PROVIDED RECORDS:

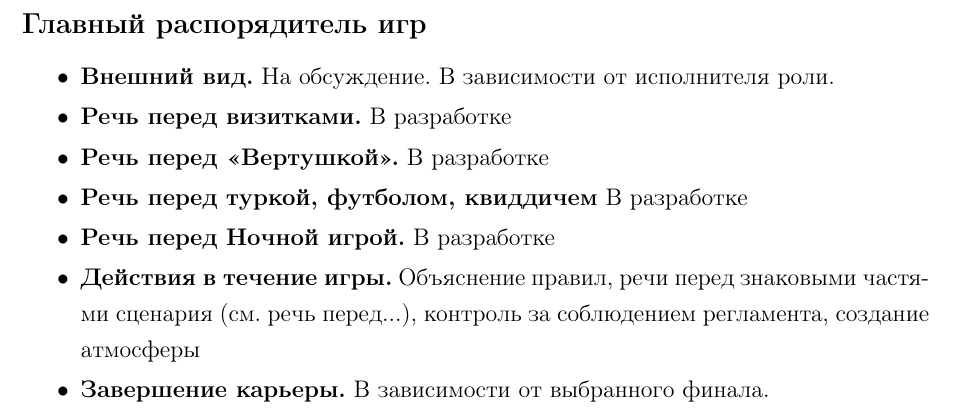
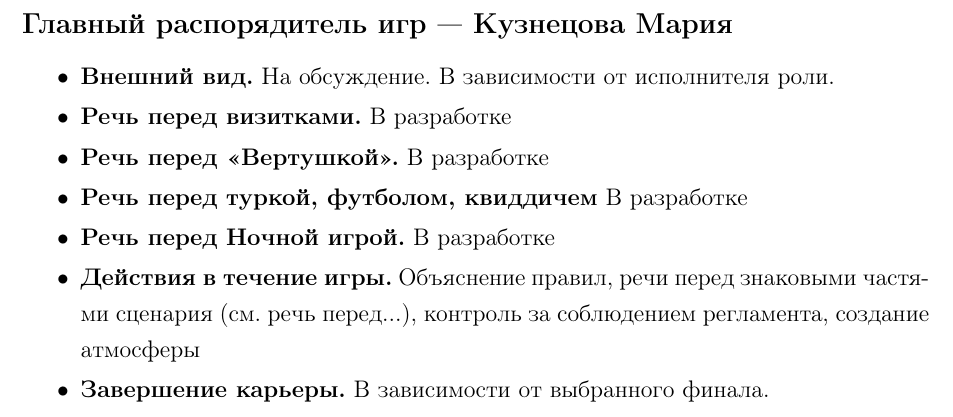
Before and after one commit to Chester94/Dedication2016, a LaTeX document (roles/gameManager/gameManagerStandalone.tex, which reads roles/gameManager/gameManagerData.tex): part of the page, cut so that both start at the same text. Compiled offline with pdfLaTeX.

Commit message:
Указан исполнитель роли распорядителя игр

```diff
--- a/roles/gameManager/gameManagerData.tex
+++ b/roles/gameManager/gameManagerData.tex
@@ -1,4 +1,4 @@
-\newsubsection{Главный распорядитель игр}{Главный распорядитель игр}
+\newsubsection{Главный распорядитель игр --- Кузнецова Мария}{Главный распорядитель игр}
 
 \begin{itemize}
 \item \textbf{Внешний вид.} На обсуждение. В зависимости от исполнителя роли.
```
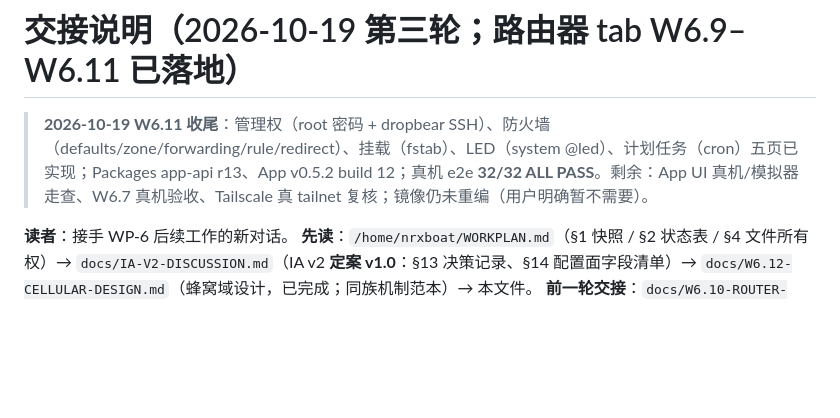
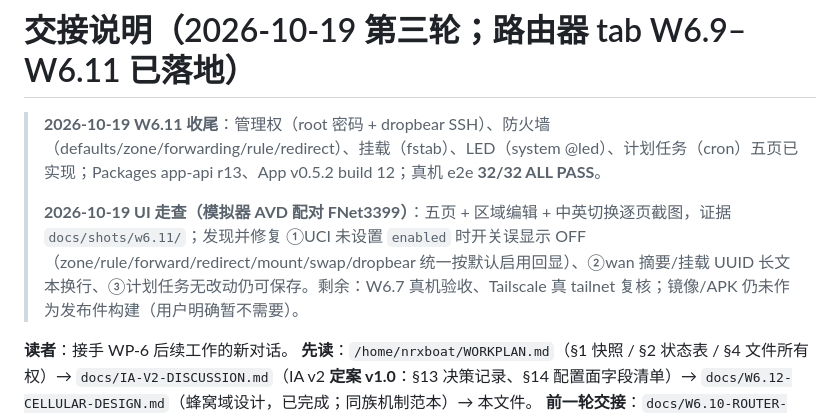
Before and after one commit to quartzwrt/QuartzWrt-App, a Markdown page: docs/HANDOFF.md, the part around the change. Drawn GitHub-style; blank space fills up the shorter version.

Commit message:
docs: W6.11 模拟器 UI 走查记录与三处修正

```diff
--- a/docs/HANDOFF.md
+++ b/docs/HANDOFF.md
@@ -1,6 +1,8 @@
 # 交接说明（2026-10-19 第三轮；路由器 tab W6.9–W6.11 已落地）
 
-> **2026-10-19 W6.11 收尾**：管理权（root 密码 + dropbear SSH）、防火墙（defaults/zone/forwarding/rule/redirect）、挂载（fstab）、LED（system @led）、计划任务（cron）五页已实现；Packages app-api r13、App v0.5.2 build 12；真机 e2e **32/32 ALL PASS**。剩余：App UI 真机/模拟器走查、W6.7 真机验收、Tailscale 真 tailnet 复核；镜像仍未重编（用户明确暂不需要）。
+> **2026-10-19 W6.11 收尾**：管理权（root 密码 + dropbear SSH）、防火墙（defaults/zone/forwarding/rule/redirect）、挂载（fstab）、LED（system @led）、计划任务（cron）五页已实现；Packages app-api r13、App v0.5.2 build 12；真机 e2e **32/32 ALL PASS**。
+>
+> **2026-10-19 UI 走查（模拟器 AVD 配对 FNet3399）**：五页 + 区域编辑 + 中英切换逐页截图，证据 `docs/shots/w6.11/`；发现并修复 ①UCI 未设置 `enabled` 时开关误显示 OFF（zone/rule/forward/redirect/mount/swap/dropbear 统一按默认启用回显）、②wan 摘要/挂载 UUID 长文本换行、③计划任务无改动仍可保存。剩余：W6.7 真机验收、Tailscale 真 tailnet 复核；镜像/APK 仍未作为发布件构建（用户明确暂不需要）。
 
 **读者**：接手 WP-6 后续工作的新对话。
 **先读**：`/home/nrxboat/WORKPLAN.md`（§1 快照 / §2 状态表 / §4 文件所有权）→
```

WHAT TO DO:
A verbatim copy of the records above, without pictures, is required.

OUTPUT FOR THIS TASK:
Before and after one commit to Chester94/Dedication2016, a LaTeX document (roles/gameManager/gameManagerStandalone.tex, which reads roles/gameManager/gameManagerData.tex): part of the page, cut so that both start at the same text. Compiled offline with pdfLaTeX.

Commit message:
Указан исполнитель роли распорядителя игр

```diff
--- a/roles/gameManager/gameManagerData.tex
+++ b/roles/gameManager/gameManagerData.tex
@@ -1,4 +1,4 @@
-\newsubsection{Главный распорядитель игр}{Главный распорядитель игр}
+\newsubsection{Главный распорядитель игр --- Кузнецова Мария}{Главный распорядитель игр}
 
 \begin{itemize}
 \item \textbf{Внешний вид.} На обсуждение. В зависимости от исполнителя роли.
```
Before and after one commit to quartzwrt/QuartzWrt-App, a Markdown page: docs/HANDOFF.md, the part around the change. Drawn GitHub-style; blank space fills up the shorter version.

Commit message:
docs: W6.11 模拟器 UI 走查记录与三处修正

```diff
--- a/docs/HANDOFF.md
+++ b/docs/HANDOFF.md
@@ -1,6 +1,8 @@
 # 交接说明（2026-10-19 第三轮；路由器 tab W6.9–W6.11 已落地）
 
-> **2026-10-19 W6.11 收尾**：管理权（root 密码 + dropbear SSH）、防火墙（defaults/zone/forwarding/rule/redirect）、挂载（fstab）、LED（system @led）、计划任务（cron）五页已实现；Packages app-api r13、App v0.5.2 build 12；真机 e2e **32/32 ALL PASS**。剩余：App UI 真机/模拟器走查、W6.7 真机验收、Tailscale 真 tailnet 复核；镜像仍未重编（用户明确暂不需要）。
+> **2026-10-19 W6.11 收尾**：管理权（root 密码 + dropbear SSH）、防火墙（defaults/zone/forwarding/rule/redirect）、挂载（fstab）、LED（system @led）、计划任务（cron）五页已实现；Packages app-api r13、App v0.5.2 build 12；真机 e2e **32/32 ALL PASS**。
+>
+> **2026-10-19 UI 走查（模拟器 AVD 配对 FNet3399）**：五页 + 区域编辑 + 中英切换逐页截图，证据 `docs/shots/w6.11/`；发现并修复 ①UCI 未设置 `enabled` 时开关误显示 OFF（zone/rule/forward/redirect/mount/swap/dropbear 统一按默认启用回显）、②wan 摘要/挂载 UUID 长文本换行、③计划任务无改动仍可保存。剩余：W6.7 真机验收、Tailscale 真 tailnet 复核；镜像/APK 仍未作为发布件构建（用户明确暂不需要）。
 
 **读者**：接手 WP-6 后续工作的新对话。
 **先读**：`/home/nrxboat/WORKPLAN.md`（§1 快照 / §2 状态表 / §4 文件所有权）→
```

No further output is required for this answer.